  • A recent NITI Aayog publication on shifting cultivation which is particularly practised in the northeastern States, has recommended that the Ministry of Agriculture should take up a “mission on shifting cultivation” to ensure inter-ministerial convergence.

Divergent approaches:

  • Central as well as State government departments of forests and environment, agriculture and allied departments often have divergent approaches towards shifting cultivation. 
  • This creates confusion among grass-roots level workers and jhum farmers.
  • The report titled, “Mission on shifting cultivation: towards a transformational approach” – document that calls for policy coherence, said land for shifting cultivation should be recognised as “agricultural land” where farmers practise agro-forestry for the production of food rather than as forestland.

About ‘Jhum’ Cultivation
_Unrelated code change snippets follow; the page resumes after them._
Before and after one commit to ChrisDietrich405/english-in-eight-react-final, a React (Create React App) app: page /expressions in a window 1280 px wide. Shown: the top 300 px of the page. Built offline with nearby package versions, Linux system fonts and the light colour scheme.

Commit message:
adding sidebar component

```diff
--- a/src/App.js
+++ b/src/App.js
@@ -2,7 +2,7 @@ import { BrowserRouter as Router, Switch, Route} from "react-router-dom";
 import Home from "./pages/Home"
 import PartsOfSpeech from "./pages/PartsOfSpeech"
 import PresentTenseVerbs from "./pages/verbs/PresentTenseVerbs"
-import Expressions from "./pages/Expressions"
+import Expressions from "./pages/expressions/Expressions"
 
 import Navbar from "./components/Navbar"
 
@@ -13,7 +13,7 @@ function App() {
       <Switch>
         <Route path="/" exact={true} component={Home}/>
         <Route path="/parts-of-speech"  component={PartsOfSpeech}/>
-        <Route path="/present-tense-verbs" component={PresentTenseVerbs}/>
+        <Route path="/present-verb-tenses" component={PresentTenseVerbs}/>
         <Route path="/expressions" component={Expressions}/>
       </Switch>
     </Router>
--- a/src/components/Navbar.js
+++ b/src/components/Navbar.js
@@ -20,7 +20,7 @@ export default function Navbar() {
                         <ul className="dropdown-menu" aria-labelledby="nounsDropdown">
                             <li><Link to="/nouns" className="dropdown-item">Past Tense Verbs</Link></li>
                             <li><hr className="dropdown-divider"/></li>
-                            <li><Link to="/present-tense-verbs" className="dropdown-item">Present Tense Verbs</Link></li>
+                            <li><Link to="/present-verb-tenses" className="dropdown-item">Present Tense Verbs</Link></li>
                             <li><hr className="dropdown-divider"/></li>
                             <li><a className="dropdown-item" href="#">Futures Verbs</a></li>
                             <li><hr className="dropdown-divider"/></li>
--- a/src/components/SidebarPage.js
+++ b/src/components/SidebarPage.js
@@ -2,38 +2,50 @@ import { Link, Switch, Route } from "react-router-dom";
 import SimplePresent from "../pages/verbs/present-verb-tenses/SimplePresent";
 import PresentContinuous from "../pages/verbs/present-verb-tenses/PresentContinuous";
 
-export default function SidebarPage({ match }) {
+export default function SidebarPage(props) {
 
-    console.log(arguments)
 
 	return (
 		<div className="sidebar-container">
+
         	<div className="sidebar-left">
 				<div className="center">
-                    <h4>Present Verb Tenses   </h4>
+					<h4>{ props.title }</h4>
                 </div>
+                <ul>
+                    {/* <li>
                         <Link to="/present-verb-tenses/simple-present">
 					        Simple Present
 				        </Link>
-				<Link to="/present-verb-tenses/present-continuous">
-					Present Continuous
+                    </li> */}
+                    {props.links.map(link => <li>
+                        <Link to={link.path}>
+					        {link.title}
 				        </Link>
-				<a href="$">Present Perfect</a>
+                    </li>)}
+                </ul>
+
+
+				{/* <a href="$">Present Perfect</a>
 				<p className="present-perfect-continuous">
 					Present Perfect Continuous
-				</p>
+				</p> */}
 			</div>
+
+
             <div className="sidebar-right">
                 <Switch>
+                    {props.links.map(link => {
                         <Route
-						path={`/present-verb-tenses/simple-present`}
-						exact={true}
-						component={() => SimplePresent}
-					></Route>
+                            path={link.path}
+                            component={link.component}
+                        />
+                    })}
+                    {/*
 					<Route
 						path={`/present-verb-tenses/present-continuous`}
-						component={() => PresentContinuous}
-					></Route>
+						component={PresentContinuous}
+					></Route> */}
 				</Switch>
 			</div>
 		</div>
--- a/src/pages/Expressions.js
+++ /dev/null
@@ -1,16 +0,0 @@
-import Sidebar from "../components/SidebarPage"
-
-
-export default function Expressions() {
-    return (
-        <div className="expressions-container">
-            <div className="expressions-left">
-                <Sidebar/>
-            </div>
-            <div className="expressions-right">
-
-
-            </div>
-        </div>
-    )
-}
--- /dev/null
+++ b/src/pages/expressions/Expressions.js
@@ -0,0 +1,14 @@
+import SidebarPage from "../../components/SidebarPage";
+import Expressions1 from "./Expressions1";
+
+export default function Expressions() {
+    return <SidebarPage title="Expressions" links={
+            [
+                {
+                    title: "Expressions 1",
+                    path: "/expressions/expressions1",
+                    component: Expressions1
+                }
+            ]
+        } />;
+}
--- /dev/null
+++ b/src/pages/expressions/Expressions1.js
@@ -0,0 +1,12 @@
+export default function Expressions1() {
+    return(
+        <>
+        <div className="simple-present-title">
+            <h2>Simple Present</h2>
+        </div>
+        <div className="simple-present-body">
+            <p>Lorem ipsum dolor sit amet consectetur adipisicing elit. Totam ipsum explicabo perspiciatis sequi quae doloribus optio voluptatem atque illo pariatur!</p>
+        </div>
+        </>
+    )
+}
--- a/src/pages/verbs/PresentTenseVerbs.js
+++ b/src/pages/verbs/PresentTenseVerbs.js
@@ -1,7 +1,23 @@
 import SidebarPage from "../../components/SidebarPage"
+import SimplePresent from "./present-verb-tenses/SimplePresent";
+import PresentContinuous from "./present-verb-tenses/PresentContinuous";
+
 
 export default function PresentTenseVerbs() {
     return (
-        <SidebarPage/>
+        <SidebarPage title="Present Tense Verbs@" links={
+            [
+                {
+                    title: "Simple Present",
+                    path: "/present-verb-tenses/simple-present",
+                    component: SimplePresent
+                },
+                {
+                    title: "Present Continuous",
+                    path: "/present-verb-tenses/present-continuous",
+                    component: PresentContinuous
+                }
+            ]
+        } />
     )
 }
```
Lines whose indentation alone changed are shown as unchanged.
Locally referred to as jhum cultivation, this practice is considered as an important mainstay of food production for a considerable population in northeast India in States like Arunachal Pradesh, Nagaland, Mizoram, Meghalaya, Tripura and Manipur. 

Details
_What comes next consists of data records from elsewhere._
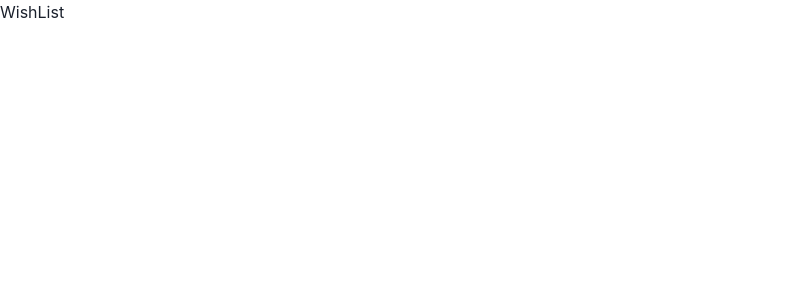
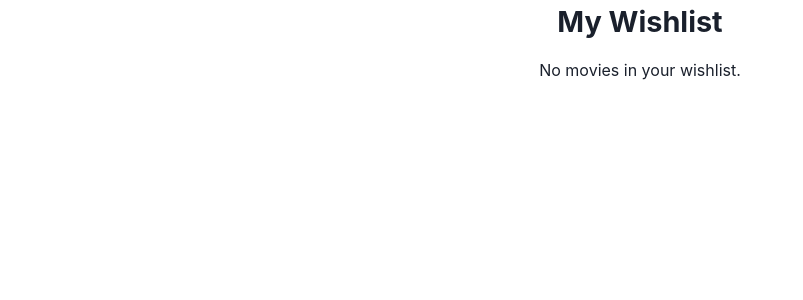
Before and after one commit to LemonLucy/EunFlix, a React (Vite) app: page /wishlist in a window 1280 px wide. Shown: the top 300 px of the page, without its empty margins (0-803 px from the left). Built offline with nearby package versions, Linux system fonts and the light colour scheme; sample sign-in values are in the browser's storage; a web font is replaced by a local one.

Commit message:
feat(wishlist) : Form

```diff
--- a/src/App.jsx
+++ b/src/App.jsx
@@ -10,6 +10,7 @@ import { loginSuccess,setEmail } from "./store/actions/authActions";
 import Popular from "./pages/Popular/Popular";
 import Search from "./pages/Search/Search";
 import WishList from "./pages/WishList/WishList";
+import { setWishlist } from "./store/slices/wishlistSlice";
 
 const App = () => {
   const dispatch = useDispatch();
@@ -18,10 +19,12 @@ const App = () => {
     try {
       const isAuthenticated = JSON.parse(localStorage.getItem('isLoggedIn'));
       const storedUser = JSON.parse(localStorage.getItem('user-info'));
+      const savedWishlist = JSON.parse(localStorage.getItem('wishlist')) || [];
 
       if (isAuthenticated && storedUser) {
         dispatch(loginSuccess());
         dispatch(setEmail(storedUser.email));
+        dispatch(setWishlist(savedWishlist));
       }
     } catch (error) {
       console.error("Failed to parse localStorage data:", error);
--- a/src/components/TitleCards/TitleCards.css
+++ b/src/components/TitleCards/TitleCards.css
@@ -42,6 +42,7 @@
     align-items: center;
     opacity: 0;
     transition: opacity 0.3s ease;
+    gap: 10px;
   }
   .icon-button {
     display: flex;
--- a/src/pages/WishList/WishList.jsx
+++ b/src/pages/WishList/WishList.jsx
@@ -1,8 +1,40 @@
+import '../../components/TitleCards/TitleCards.css';
+import { useEffect, useState } from 'react';
+import { AiFillHeart } from 'react-icons/ai';
 
 const WishList = () => {
+  const [wishlistMovies, setWishlistMovies] = useState([]);
+
+  useEffect(() => {
+    // Retrieve wishlist from localStorage
+    const savedWishlist = JSON.parse(localStorage.getItem('wishlist')) || [];
+    setWishlistMovies(savedWishlist);
+  }, []);
+
   return (
-    <div>WishList</div>
-  )
-}
+    <div className="titlecards">
+      <h2>My Wishlist</h2>
+      <div className="titlecard-container">
+        {wishlistMovies.length > 0 ? (
+          wishlistMovies.map((movie) => (
+            <div className="titlecard" key={movie.id}>
+              <div className="image-container">
+                <img src={`https://image.tmdb.org/t/p/w500${movie.backdrop_path}`} alt="movie" />
+                <div className="overlay">
+                  <div className="icon-button">
+                    <AiFillHeart size={25} color="red" /> {/* Always red since it's in the wishlist */}
+                  </div>
+                </div>
+                <p>{movie.title}</p>
+              </div>
+            </div>
+          ))
+        ) : (
+          <p>No movies in your wishlist.</p>
+        )}
+      </div>
+    </div>
+  );
+};
 
-export default WishList
+export default WishList;
--- /dev/null
+++ b/src/store/slices/wishlistSlice.js
@@ -0,0 +1,28 @@
+// load wishlist from localstorage when app starts
+import { createSlice } from '@reduxjs/toolkit';
+
+const initialState = {
+  wishlist: JSON.parse(localStorage.getItem('wishlist')) || [],
+};
+
+const wishlistSlice = createSlice({
+  name: 'wishlist',
+  initialState,
+  reducers: {
+    setWishlist: (state, action) => {
+      state.wishlist = action.payload;
+      localStorage.setItem('wishlist', JSON.stringify(state.wishlist)); // Sync with localStorage
+    },
+    addToWishlist: (state, action) => {
+      state.wishlist.push(action.payload);
+      localStorage.setItem('wishlist', JSON.stringify(state.wishlist));
+    },
+    removeFromWishlist: (state, action) => {
+      state.wishlist = state.wishlist.filter((movie) => movie.id !== action.payload);
+      localStorage.setItem('wishlist', JSON.stringify(state.wishlist));
+    },
+  },
+});
+
+export const { setWishlist, addToWishlist, removeFromWishlist } = wishlistSlice.actions;
+export default wishlistSlice.reducer;
```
  • The publication notes that between 2000 and 2010, the land under shifting cultivation dropped by 70 %.
  • The report quotes data of the Indian Council of Forestry Research and Education published in Statistical Year Book-2014 by the Ministry of Statistics and Programme Implementation, which points out that from 35,142 sq km in 2000, the area under jhum cultivation dropped to 10,306 sq km in 2010.
  • The Wastelands Atlas Map shows a reduction in shifting cultivation in north-eastern States from 16,435.18 sq km to 8,771.62 sq km in two years.
  • The publication also addresses the issue of food and nutritional security of communities involved in jhum cultivation during transition and transformation by broadening the public distribution system (PDS) to ensure widespread access to cereals and other basic food items.
  • The publication also suggested that shifting cultivation fallows must be legally perceived and categorised as ‘regenerating fallows’ and that credit facilities be extended to those who practise shifting cultivation.

Source:TH